■ What to do ■
Show, from the entries below, every line in which "mxCell" appears.

--- Exercise materials Enclosed Below ---

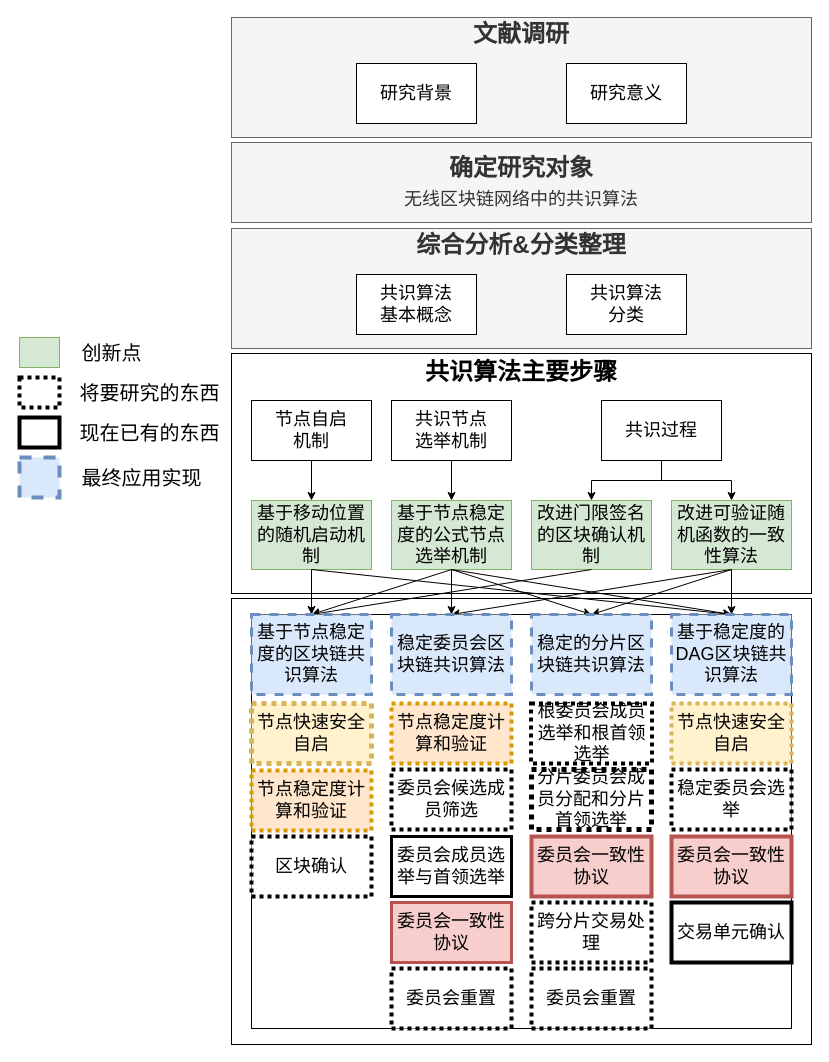
The draw.io diagram page "最终研究路线图" (2 of 3) of PHD Papers/Thesis Proposal/研究路线图.drawio in LiZhang2021/Blockchain, before the edit. Source tidied: cells renumbered, new cells numbered last; positions are measured from the earlier drawing's top-left corner, leaving out a move shared by most shapes. Both pictures are drawn from the tidied source at 100%, with x=0, y=0 at pixel (19, 17).
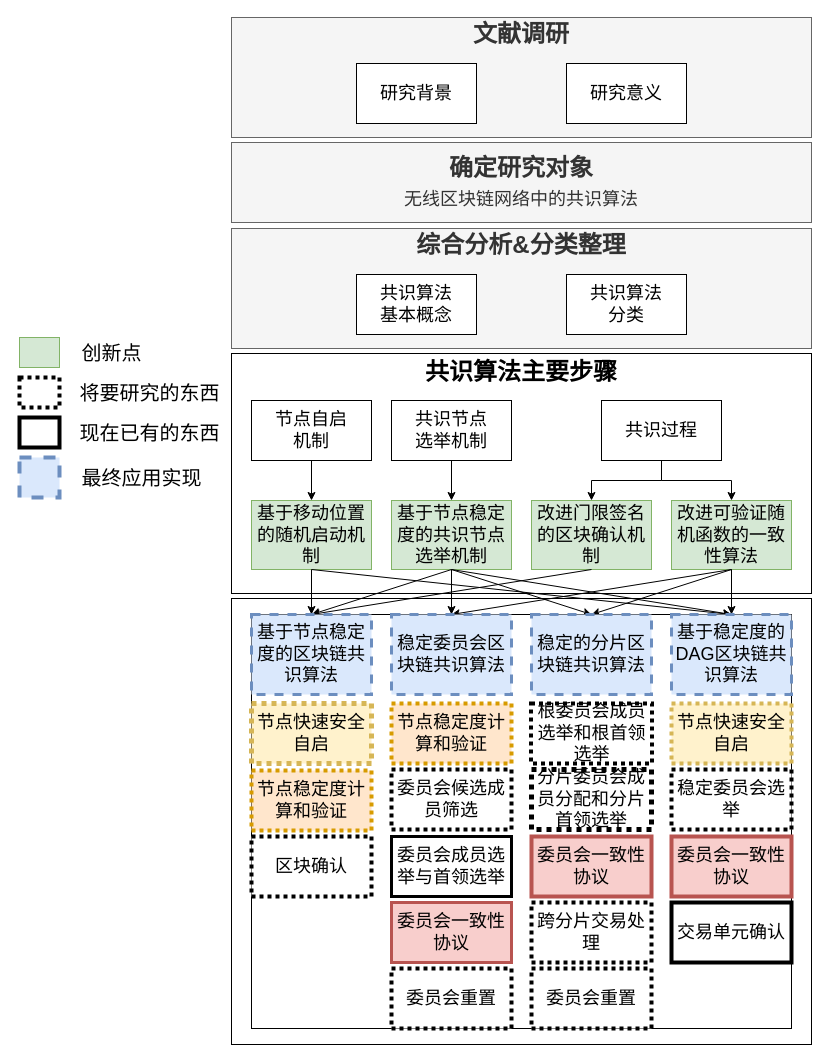
The same page after the edit.

Unchanged cells that the change refers to:
```xml
<mxCell id="15" style="group;" parent="13" vertex="1">
  <mxGeometry x="20" y="47" width="540" height="169" as="geometry" />
</mxCell>
```

Change to the diagram source:
```diff
@@
-    <mxCell id="21" value="基于节点稳定度的公式节点选举机制" style="rounded=0;whiteSpace=wrap;html=1;fontSize=18;fillColor=#d5e8d4;strokeColor=#82b366;" parent="15" vertex="1">
+    <mxCell id="21" value="基于节点稳定度的共识节点选举机制" style="rounded=0;whiteSpace=wrap;html=1;fontSize=18;fillColor=#d5e8d4;strokeColor=#82b366;" parent="15" vertex="1">
       <mxGeometry x="140" y="100" width="120" height="69" as="geometry" />
     </mxCell>
```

--- End of Enclosed Exercise materials ---

■ Result for this task ■
<mxCell id="15" style="group;" parent="13" vertex="1">
</mxCell>
-    <mxCell id="21" value="基于节点稳定度的公式节点选举机制" style="rounded=0;whiteSpace=wrap;html=1;fontSize=18;fillColor=#d5e8d4;strokeColor=#82b366;" parent="15" vertex="1">
+    <mxCell id="21" value="基于节点稳定度的共识节点选举机制" style="rounded=0;whiteSpace=wrap;html=1;fontSize=18;fillColor=#d5e8d4;strokeColor=#82b366;" parent="15" vertex="1">
     </mxCell>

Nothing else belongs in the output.